Note: Decisions of a three-justice panel are not to be considered as precedent before any tribunal.
|Paul W. Duprey|
Washington Family Court
Trial Judge: Amy M. Davenport
In the above-entitled cause, the Clerk will enter:
Appellant Kathy J. Duprey appeals from a family court order denying a motion for relief from an order allocating retirement benefits. Appellant contends the court abused its discretion in: (1) denying the motion without a hearing; and (2) failing to find that provisions of the final stipulation and order relating to retirement benefits were ambiguous. We affirm.
In January 2001, the family court entered a decree and order of divorce incorporating the terms of a final stipulation signed by the parties. The order provided, in pertinent part, that appellee Paul W. Duprey would be entitled to sole possession of all pensions and other retirement plans held in his name, and that appellant
shall be entitled to a portion of [appellee's] postal pension under the Civil Service Retirement System. The parties agree to execute whatever documents are necessary to provide [appellant] with what would be a $400.00 per month allocation of his current CSRS retirement benefits. This amount was determined by assuming [appellee] retires at age 55 and represents approximately 21.5% of his current postal pension benefit.
The order also directed appellee's attorney to prepare a court order, in accordance with federal regulations governing the Civil Service Retirement System, directing that the CSRS pension be apportioned "so that [appellant] receives no less than $400.00 per month or 21.5% of his current postal pension benefit and provide for a survivor annuity for [appellant] in the case of his death at the same percentage rate or no less than $400.00 per month in annuity."
Several months later, appellee submitted, and the court signed, an order allocating the retirement benefits. The order provided that appellant was entitled to $400 per month from appellee's CSRS benefits, as well as a survivor annuity equal to $400 per month, and further directed that the amount of benefits is "not to increase . . . by COLA's occurring before death of employee." Shortly thereafter, appellant filed a motion for relief from the allocation order, claiming that she had not received notice of the proposed order prior to its entry, and that it did not reflect the parties' stipulation. Appellee filed an opposition to the motion.

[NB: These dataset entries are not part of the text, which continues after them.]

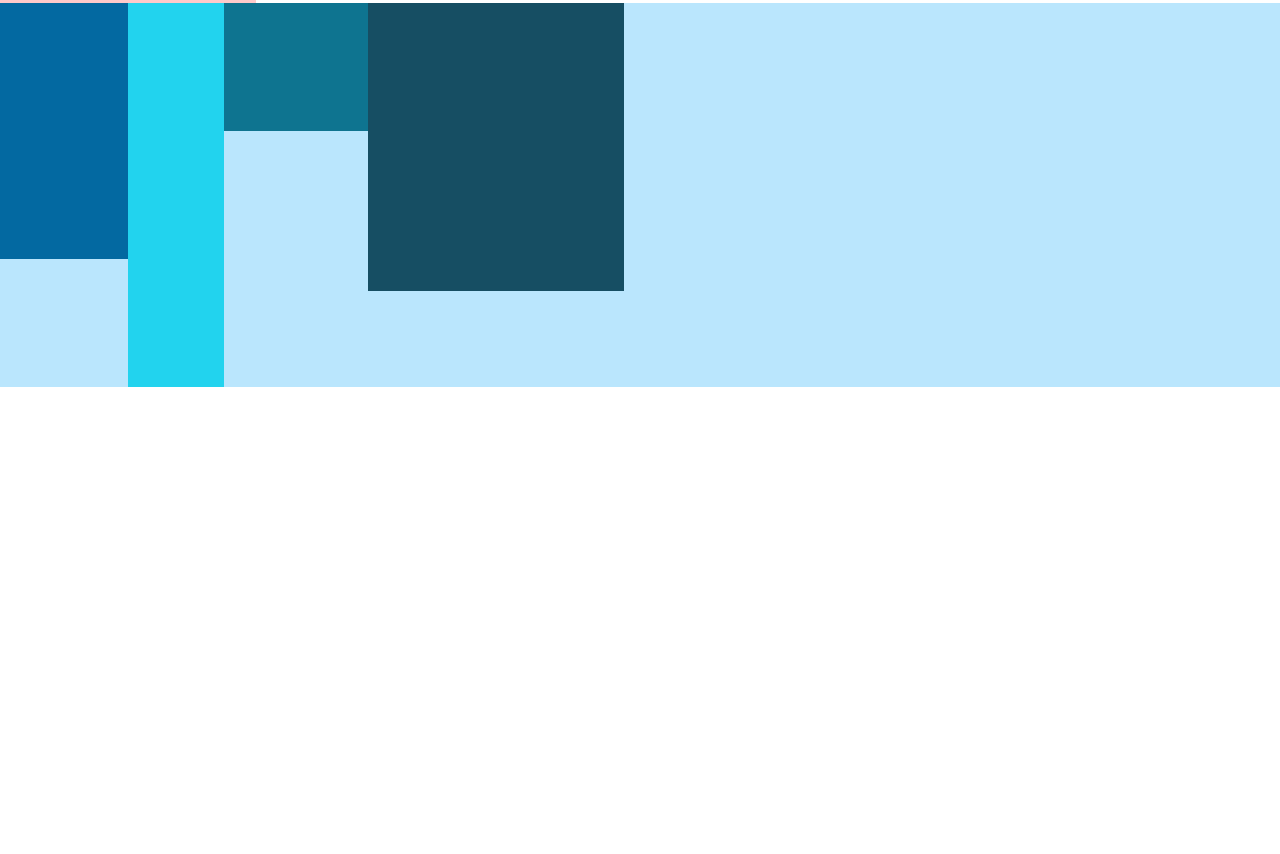
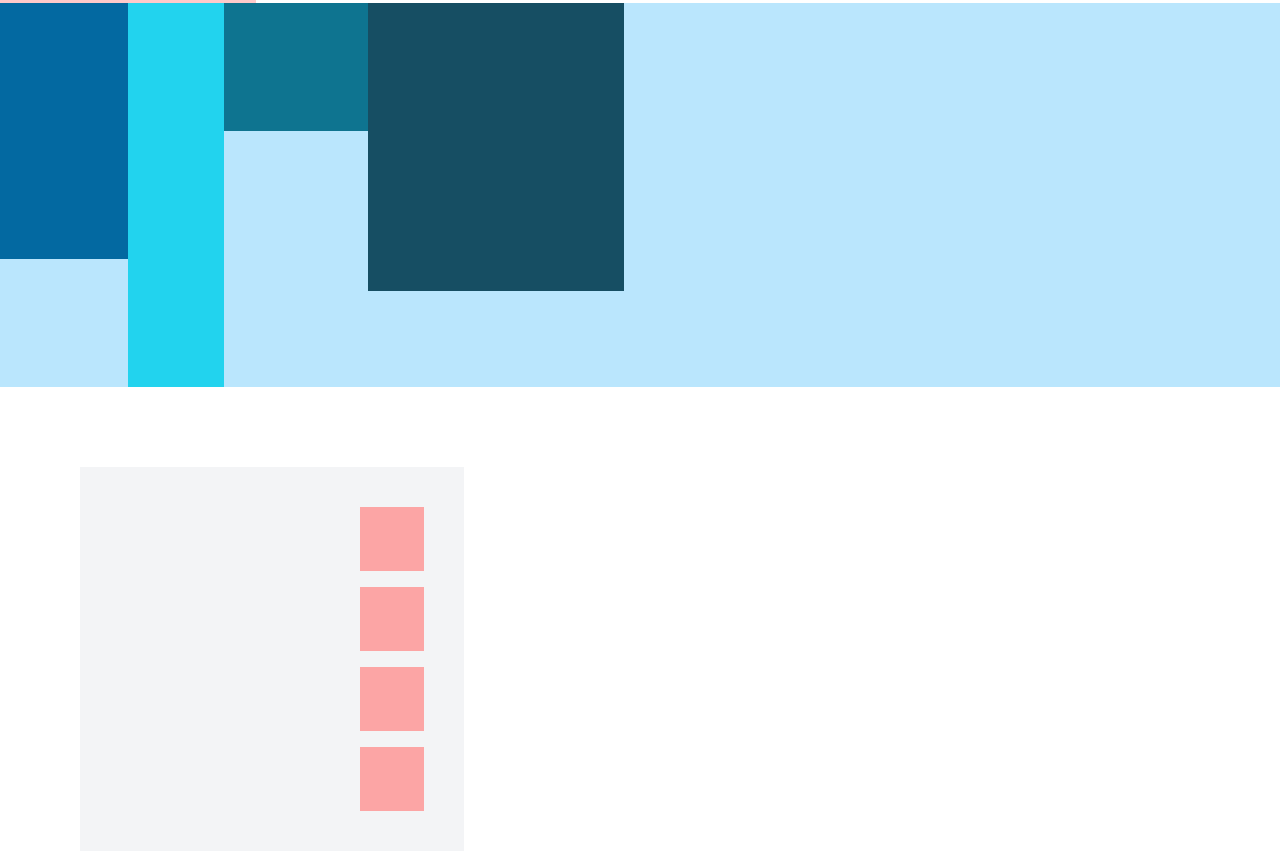
Before and after one commit to Theasasin7/Tailwind, a website: page public/index.html in a window 1280 px wide. Shown: the part 277-1131 px from the top of the page. Before the commit the page ends 800 px from the top, so only its background shows below. Drawn offline with Linux system fonts and the light colour scheme.

Commit message:
video 9 de platzi

```diff
--- a/public/index.html
+++ b/public/index.html
@@ -16,5 +16,11 @@
         <div class="w-36 h-32 bg-cyan-700"></div>
         <div class="w-64 h-72 bg-cyan-900"></div>
     </div>
+    <div class="w-96 h-96 bg-gray-100 p-10 m-20 flex flex-col space-y-4 justify-end items-end">
+        <div class="w-16 h-16 bg-red-300"></div>
+        <div class="w-16 h-16 bg-red-300"></div>
+        <div class="w-16 h-16 bg-red-300"></div>
+        <div class="w-16 h-16 bg-red-300"></div>
+    </div>
 </body>
 </html>
```
Also changed, not shown: public/css/tailwind.css.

The court denied the motion in a brief entry order, ruling that the allocation order accurately reflected the stipulation incorporated into the final divorce decree. This appeal followed.
Appellant contends the court erred in failing to find that the provision in question is ambiguous, and in failing to conduct an evidentiary hearing to consider extrinsic evidence of the parties' intent. Determining whether an agreement is ambiguous is a question of law. Kipp v. Estate of Chips, 169 Vt. 102, 107 (1999). Generally the court must accept the plain language of the instrument, viewed in its entirety, and not look to construction aids, although we allow limited extrinsic evidence of circumstances surrounding the making of the agreement to determine whether a writing is ambiguous. Id. Here, the stipulation incorporated into the divorce order, and the correspondence submitted by the parties, indicate clearly that the parties' agreed appellant would receive pension benefits of $400 per month, which represented approximately 21.5% of the pension with retirement at age 55. The agreement does not suggest that appellant was to receive 21.5% of the pension, including future COLA increases. The agreement says specifically that the calculation is based upon "21.5% of his current postal pension benefit" (emphasis supplied).
Nor do we find internal inconsistency, as urged by appellant, in the provision directing appellee to draft an order providing that appellant receive "no less than $400 per month or 21.5% of his current postal pension." This provision simply implements the earlier provision under which appellant is awarded $400. It is certainly not a directive to the draftsperson to guarantee that appellant receive more than $400 per month in the future.
Accordingly, we conclude that the trial court's construction was sound, and that it acted within its discretion in declining to hold an evidentiary hearing to consider additional extrinsic evidence. See id. at 108 (trial court has broad discretion to determine need for extrinsic evidence); Altman v. Altman, 169 Vt. 562, 564 (1999) (mem.) (court has discretion to deny motion for relief from judgment without a hearing where claim is totally lacking in merit).
BY THE COURT:_______________________________________
John A. Dooley, Associate Justice
James L. Morse, Associate Justice